Along with the scientific name of American Beautyberry, know the scientific names of other plants too. New York.
Spanish: filigrana (Cuba) French: callicarpe d'Amérique; porphyra; Local Common Names. Callicarpa americana L. Preferred Common Name. Spanish: filigrana (Cuba) French: callicarpe d'Amérique; porphyra; Local Common Names. Preferred Scientific Name.
The relatively insignificant flowers develop into prolific bright violet to magenta berry-like drupes which encircle the stem. It can grow wild. The family name is Verbenaceae. Common Names. The shrub is not related to mulberries but rather to verbena. This plant has adapted to a …

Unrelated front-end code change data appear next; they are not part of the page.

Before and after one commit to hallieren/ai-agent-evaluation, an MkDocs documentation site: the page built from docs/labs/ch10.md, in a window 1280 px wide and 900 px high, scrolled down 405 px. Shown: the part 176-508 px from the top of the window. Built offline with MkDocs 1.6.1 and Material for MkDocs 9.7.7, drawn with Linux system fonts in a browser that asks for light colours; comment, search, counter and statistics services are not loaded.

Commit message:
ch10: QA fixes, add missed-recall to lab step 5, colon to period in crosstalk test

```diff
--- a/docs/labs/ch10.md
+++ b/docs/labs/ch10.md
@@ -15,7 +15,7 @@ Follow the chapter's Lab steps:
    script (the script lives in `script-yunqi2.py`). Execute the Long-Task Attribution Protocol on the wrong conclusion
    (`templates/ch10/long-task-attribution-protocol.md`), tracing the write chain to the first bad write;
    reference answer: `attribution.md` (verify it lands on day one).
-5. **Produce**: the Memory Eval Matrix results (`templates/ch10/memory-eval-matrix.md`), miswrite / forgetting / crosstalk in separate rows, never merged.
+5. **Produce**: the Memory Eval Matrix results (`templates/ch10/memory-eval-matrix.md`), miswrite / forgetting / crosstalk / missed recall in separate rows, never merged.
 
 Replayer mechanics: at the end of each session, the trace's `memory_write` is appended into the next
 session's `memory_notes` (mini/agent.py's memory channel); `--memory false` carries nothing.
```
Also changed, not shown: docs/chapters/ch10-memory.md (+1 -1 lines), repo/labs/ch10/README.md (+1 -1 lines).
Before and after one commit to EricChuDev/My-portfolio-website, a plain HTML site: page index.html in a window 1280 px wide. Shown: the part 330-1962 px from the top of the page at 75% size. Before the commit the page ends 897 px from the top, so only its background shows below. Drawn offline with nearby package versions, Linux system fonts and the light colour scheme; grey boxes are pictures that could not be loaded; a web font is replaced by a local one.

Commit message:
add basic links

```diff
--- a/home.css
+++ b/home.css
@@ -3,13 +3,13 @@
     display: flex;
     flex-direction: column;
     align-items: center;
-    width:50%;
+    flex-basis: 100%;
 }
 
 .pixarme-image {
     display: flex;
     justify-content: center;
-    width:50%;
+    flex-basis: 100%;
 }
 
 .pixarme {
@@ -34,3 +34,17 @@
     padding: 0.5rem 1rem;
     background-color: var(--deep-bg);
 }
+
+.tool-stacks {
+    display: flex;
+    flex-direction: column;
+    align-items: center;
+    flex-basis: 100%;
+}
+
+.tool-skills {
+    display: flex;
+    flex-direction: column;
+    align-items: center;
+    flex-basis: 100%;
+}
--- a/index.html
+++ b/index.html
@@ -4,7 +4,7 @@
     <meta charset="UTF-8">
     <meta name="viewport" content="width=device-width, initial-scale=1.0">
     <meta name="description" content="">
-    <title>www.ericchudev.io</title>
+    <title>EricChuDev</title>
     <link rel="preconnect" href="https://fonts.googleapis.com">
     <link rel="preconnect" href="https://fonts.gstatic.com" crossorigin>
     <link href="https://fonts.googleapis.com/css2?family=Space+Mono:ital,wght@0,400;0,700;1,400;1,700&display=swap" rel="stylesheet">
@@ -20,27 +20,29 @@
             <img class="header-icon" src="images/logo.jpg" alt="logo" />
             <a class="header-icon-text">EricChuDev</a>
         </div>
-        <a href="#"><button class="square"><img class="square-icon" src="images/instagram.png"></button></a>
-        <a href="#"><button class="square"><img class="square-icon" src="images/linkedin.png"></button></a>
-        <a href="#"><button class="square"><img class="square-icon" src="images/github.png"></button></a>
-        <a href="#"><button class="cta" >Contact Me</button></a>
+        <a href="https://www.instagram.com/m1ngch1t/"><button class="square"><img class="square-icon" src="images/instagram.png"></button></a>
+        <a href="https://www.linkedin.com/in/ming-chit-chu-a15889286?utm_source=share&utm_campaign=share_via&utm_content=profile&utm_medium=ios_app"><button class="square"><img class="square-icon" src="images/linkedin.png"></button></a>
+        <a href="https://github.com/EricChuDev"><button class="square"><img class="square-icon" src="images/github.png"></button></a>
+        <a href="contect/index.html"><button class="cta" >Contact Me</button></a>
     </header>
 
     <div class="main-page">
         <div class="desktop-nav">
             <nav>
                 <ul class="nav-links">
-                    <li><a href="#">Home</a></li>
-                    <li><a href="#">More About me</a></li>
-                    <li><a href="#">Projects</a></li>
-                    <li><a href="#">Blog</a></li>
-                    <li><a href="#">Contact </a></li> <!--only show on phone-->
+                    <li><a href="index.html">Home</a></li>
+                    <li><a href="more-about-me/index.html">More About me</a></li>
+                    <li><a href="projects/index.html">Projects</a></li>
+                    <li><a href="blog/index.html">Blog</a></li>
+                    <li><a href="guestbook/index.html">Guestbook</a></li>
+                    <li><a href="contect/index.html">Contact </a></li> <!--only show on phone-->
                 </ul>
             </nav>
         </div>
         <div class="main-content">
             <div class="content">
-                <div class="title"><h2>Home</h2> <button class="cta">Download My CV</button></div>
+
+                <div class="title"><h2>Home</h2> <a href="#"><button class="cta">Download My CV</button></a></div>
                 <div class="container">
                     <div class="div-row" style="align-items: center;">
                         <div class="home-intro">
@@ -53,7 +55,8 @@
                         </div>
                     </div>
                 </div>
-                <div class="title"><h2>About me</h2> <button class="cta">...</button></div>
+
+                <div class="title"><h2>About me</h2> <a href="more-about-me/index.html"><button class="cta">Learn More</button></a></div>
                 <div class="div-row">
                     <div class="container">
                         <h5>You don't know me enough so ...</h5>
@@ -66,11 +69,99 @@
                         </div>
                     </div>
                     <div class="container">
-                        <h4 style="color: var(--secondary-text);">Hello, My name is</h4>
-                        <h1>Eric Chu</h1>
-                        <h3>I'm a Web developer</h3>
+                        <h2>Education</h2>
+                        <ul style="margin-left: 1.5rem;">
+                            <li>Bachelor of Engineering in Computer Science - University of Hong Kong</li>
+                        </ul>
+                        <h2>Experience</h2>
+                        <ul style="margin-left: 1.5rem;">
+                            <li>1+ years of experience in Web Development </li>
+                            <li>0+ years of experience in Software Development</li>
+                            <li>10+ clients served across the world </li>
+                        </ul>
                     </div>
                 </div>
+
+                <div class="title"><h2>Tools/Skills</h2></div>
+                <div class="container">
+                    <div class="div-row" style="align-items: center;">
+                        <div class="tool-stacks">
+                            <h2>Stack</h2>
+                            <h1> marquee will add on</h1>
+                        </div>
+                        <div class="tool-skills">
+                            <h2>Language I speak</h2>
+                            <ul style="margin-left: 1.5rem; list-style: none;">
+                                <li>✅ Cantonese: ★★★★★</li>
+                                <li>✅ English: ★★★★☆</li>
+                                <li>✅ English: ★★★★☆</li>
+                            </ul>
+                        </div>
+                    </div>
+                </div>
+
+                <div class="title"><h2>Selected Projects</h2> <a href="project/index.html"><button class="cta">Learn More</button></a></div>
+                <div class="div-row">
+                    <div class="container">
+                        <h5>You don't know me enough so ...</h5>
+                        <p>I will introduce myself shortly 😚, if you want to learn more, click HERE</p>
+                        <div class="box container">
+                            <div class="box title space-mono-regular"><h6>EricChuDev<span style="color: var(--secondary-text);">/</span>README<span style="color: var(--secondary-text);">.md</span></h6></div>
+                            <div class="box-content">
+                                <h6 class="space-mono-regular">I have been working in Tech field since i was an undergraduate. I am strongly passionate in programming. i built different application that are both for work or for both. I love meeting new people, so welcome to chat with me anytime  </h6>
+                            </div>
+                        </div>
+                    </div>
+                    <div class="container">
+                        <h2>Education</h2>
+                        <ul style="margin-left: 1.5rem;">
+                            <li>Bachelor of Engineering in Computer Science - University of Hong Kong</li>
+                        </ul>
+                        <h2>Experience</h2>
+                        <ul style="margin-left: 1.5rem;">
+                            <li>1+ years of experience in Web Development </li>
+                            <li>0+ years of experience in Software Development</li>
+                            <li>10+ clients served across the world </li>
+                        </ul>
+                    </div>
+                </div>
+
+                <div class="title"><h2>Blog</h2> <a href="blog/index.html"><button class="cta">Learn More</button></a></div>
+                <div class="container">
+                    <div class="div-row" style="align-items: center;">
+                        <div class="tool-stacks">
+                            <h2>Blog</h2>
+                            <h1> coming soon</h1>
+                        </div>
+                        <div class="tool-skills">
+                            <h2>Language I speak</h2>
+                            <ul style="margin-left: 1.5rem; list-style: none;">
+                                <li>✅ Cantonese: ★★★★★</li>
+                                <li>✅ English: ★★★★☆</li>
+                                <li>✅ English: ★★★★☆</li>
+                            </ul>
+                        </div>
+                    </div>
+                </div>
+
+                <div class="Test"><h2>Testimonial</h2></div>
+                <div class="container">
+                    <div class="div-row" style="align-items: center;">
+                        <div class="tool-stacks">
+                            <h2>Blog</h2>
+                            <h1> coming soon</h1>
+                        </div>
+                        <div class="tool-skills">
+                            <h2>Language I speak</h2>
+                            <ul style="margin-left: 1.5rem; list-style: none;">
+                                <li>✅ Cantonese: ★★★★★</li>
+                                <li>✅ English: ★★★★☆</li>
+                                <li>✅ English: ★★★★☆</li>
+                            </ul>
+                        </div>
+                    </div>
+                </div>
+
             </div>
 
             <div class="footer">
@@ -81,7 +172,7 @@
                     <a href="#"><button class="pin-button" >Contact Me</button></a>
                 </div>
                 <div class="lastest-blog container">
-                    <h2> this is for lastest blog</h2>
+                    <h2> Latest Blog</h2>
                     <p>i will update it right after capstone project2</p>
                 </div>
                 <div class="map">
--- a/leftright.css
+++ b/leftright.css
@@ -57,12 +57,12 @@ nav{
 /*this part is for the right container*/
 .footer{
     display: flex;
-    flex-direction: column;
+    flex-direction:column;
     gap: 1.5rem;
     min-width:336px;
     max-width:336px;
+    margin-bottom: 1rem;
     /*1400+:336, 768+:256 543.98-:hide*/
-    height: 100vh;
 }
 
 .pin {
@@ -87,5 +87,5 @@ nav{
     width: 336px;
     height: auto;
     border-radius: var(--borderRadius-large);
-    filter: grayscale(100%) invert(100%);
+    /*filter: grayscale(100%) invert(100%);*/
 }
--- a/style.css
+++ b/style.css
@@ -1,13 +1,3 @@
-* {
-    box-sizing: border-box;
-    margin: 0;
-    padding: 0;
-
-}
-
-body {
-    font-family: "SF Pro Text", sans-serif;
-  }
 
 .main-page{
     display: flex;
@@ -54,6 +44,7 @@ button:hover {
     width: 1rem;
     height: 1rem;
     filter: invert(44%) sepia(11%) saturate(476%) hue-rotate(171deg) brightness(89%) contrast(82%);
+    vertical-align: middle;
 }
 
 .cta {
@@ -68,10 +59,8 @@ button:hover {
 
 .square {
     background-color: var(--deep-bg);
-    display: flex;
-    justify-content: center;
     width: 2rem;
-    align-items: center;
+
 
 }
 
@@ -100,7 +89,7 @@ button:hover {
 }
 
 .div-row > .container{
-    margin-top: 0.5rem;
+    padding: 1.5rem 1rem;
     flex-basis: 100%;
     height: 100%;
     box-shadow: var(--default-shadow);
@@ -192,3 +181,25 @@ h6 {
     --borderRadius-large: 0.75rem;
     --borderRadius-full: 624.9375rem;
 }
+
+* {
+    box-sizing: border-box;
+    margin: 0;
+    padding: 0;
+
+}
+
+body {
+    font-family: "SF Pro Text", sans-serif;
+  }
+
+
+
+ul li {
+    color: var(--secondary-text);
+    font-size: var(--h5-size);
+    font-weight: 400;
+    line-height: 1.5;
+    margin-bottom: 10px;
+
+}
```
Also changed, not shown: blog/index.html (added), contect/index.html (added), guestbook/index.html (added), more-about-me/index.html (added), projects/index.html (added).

The southeastern quadrant of the United States, ranging from Texas to Maryland.
Common names are often deceiving.
CLIAM (Callicarpa americana) Scientific name: Callicarpa americana; Pronunciation: kallee-CAR-pa ameri-KON-a; Common name(s): American beautyberry, beautyberry, French mulberry; USDA hardiness zones: 6 through 10; Origin: native from Maryland to Florida and west through Tennessee, Arkansas, and Texas. Small lilac flowers appear in late summer, and for the next several months, the fruit, which grows in clusters around the stem, ripen to vibrant purple color. The American beautyberry is most commonly found in both dry and moist woods, thickets, and hammocks. American Beautyberry, sometimes called French Mulberry, Callicarpa americana is a US native deciduous shrub that grows wild from Maryland to Florida and west through Tennessee, Arkansas and Texas. At least 10 species of birds feed on the fruit, especially northern bobwhite.
The American beautyberry is but one of this charmer’s common names: French mulberry, Spanish mulberry, beautyberry, dwarf mulberry, sow berry and sour berry.
Callicarpa americana, commonly called beautyberry, is a loose open shrub valued for its spectacular fruits. American beautyberry has a coarse habit, large-toothed green to yellow-green oval-shaped leaves that turn chartreuse in the fall.
This plant has no children Legal Status.
Range/Geographical Distribution. Rank Scientific ... Callicarpa americana L. – American beautyberry Subordinate Taxa. American Beautyberry family is the family in which it has some properties in common with other plants in that family. Asian Beautyberry: Japanese beautyberry (Callicarpa japonica) and Chinese beautyberry (C. dichotoma and C. bodinieri) are a little more cold tolerant and generally smaler than the American types. American Beautyberry: Callicarpa americana is native to the southeastern United States.
In scientific classification of American Beautyberry, Family is a main factor.
American beautyberry; International Common Names. Click on a scientific name below to expand it in the PLANTS Classification Report.
Preferred Scientific Name. It's in the Vervain family (Verbenaceae). The plant's Family is Verbenaceae. In the wild, it can occur in a wide variety of sites, from dry to moist, from open to shady. Callicarpa americana.
Callicarpa americana, commonly called beautyberry, is a loose open shrub valued for its spectacular fruits. The relatively insignificant flowers develop into prolific bright violet to magenta berry-like drupes which encircle the stem. There are varieties with purple or white berries. Dover Publications. IMPORTANCE TO LIVESTOCK AND WILDLIFE : The seeds of American beautyberry are an important food source for birds and small mammals. Uses: natural garden specimen; wildlife food; spring flowers American beautyberry; International Common Names. Scientific Name. The common name of this plant in Spanish is Americana beautyberry Árbol. Germany: Amerikanische Schoenfrucht; Italy: callicarpa d'America; EPPO code.
Scientific name is the name conforming to the International Code of Nomenclature for algae, fungi, and plants (ICN). Lady Bird Johnson Wildflower Center focused on protecting and preserving North America's native plants through native plant lists and image galleries, conservation, education, natural landscapes, seed collection - Millennium Seed Bank (MSB) Project, preserving and restoring native communities, spreading awareness on invasive species and gardening to attract wildlife. A jelly can be made from its ripe berries. CLIAM (Callicarpa americana)